Landing the Jump (and other life lessons)
This has been a full week on so many levels. My sister and her three girls (14, 13 and 10) came out to visit from NYC. I LOVE seeing them, and having those three “big” girls hang out with my two little ones … well it’s a sight. Nina (my 4-year-old) was particularly excited because, my sister’s middle daughter, Maxine, was planning to stay with us after her mom and sisters flew home.
Max is a figure skater, and as luck would have it, I live about 8 miles from one of the best training rinks in the country. So each morning this week, Max and I would head to the rink at 6am or so, so she could skate and have various coachings for three hours. Mr. (John) Nicks (82 and famous in the skating world) would say things to Max like, “Oh I have a young skater in NY, if you see her, tell her hello from me; her name is Sasha Cohen.” Watching him coach is watching a master. He is calm, gracious, wise … the yoda of the ice.
[I’m at the rink right now, and Max just came in the waiting room with a sliced finger – bleeding profusely as fingers will – from a blade-holding spin she was doing. Yikes. First-aid kit in her skating bag. Triage finished. She’s back on the ice now.]
Spending time with Maxine on and off the ice has been wonderful, of course. I love her and her sisters and miss them now that I live in CA. I picture them younger when I was still a New Yorker, visiting me in my various dressing rooms backstage, trying on my Millie costumes (Ellie loved the red dress) or getting ice cream at Serendipity. I miss the day-to-day I had with them when they were small.
Now they are so big! I find it so interesting having Max with us – it's a rehearsal of sorts for when my two girls are teens. We talk about her school, friends, fashion, movies, Justin Bieber (yes). But it’s here at the rink that gets me the most. I started out as a figure skater –
began lessons at 5 and by 7 was skating nearly every day and added ballet to the mix. When I quit skating, I kept up with dance, and that led me to musical theatre. But when I hear music, even to this day, I visualize it on skates. I go to sleep thinking about flying at great speed across the ice. I can still feel spins in my body, though I know I can no longer do them. I can still sense the lower center of gravity of an 11-year-old. Funny how that stays with you.

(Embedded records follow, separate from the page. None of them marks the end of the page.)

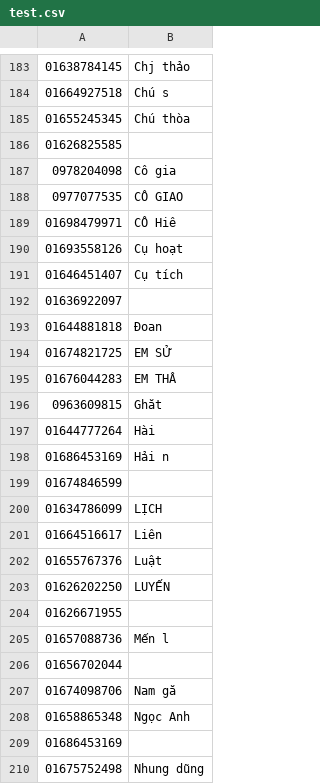
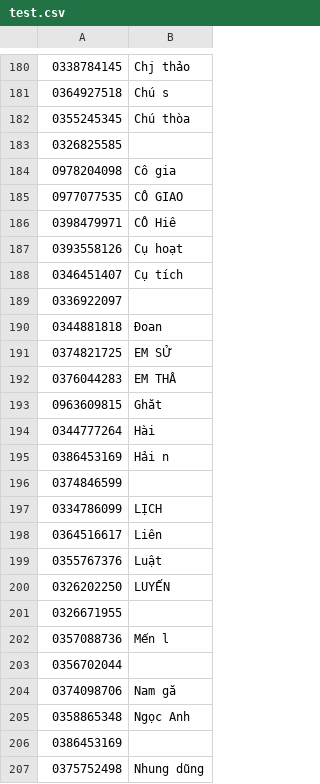
Before and after one commit to whynotnghiavu/nghia-contact-manager, a CSV file: contents/etl/test.csv, drawn as a sheet; only a part is shown, gaps mark what is left out; the diff covers the shown part only.

```diff
--- a/contents/etl/test.csv
+++ b/contents/etl/test.csv
@@ -183,28 +180,28 @@
-01638784145,Chj thảo
-01664927518,Chú s
-01655245345,Chú thòa
-01626825585,
+0338784145,Chj thảo
+0364927518,Chú s
+0355245345,Chú thòa
+0326825585,
 0978204098,Cô gia
 0977077535,CÔ GIAO
-01698479971,CÔ Hiê
-01693558126,Cụ hoạt
-01646451407,Cụ tích
-01636922097,
-01644881818,Đoan
-01674821725,EM SỬ
-01676044283,EM THÂ
+0398479971,CÔ Hiê
+0393558126,Cụ hoạt
+0346451407,Cụ tích
+0336922097,
+0344881818,Đoan
+0374821725,EM SỬ
+0376044283,EM THÂ
 0963609815,Ghăt
-01644777264,Hài
-01686453169,Hải n
-01674846599,
-01634786099,LỊCH
-01664516617,Liên
-01655767376,Luật
-01626202250,LUYẾN
-01626671955,
-01657088736,Mến l
-01656702044,
-01674098706,Nam gă
-01658865348,Ngọc Anh
-01686453169,
-01675752498,Nhung dũng
+0344777264,Hài
+0386453169,Hải n
+0374846599,
+0334786099,LỊCH
+0364516617,Liên
+0355767376,Luật
+0326202250,LUYẾN
+0326671955,
+0357088736,Mến l
+0356702044,
+0374098706,Nam gă
+0358865348,Ngọc Anh
+0386453169,
+0375752498,Nhung dũng
```
Also changed, not shown: 3 removed rows and 56 edited cells elsewhere in this file, 8 other files.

I watch Maxine and am so proud. She is way beyond what I ever achieved. But this week has been challenging for her. She is surrounded (literally) by Olympic-caliber skaters, which is both inspiring and intimidating. Dare I say like working on Broadway? She is landing some double jumps, but has somehow lost her (1.5 revolution) axel, and it’s getting her down. I can practically hear her mind-games; at this point she cannot even attempt the take-off. She has psyched herself out and she skates in circles … over and over. I’m watching the multitude of emotions converge into a quiet storm, until she finally leaves the ice with tears. It’s familiar to me; I’ve been there. Not as a skater, but as a performer and person. Growth is not linear, it ebbs and flows, plateaus at the worst possible moments; it is painful.
I’m torn, watching her. I’m trying to think of something to say that will pull her out of her frustration, mind-games and sadness. But I also know the only way out is through. And I know that when she figures out how to navigate this for herself … well, it’s a life lesson that will serve her in endless situations. We talked about that a bit. How as you get to know yourself, you begin to understand your triggers. I’ve learned what it looks like when I avoid things, or get lost in things or obsess – and I’ve learned how to curb, embrace, work through all those moments. I know for me, when I lose inspiration I go to the ballet or watch a great athlete do what they do. For me, going outside my element inspires me to do my element. Or in other instances, I pour myself into what I do and that gets me through. I try to balance my tendency to over-think a situation with physical activity that takes me out of my head. We’ve also talked about embracing the process, and how the hurdles (the damned axel or being placed on vocal rest) can often times show you other routes or lessons that will prove valuable. But all this is philosophical – Max is 13 and just wants to land the jump.
I don’t know what Max’s “lifeline” will be; what tricks she’ll master to steer through these moments in her life. It’s hard watching her figure it out, but it’s also amazing watching her figure it out. I suppose this is what raising children and young adults is: constant heartache and pride combined. I'm a fixer and want to do this for her, but that defeats the purpose, and frankly who is to say my way is the best? Likely, Maxine will find a route much more direct and useful for her. I should sit back, stop trying to teach … and learn from her.
She’s a beautiful, complicated, funny, thoughtful young woman … like her sisters and mother. I’m lucky my girls have such role models. I’m lucky to bear witness to moments such as these. Max still hasn’t landed that axel, and her week here is over, but I hope she sees how much she has landed, on ice and off.
Cue the Zamboni, now cleaning the rink, erasing the grooves and holes and small piles of shaved ice. Clean slate for the next life lesson.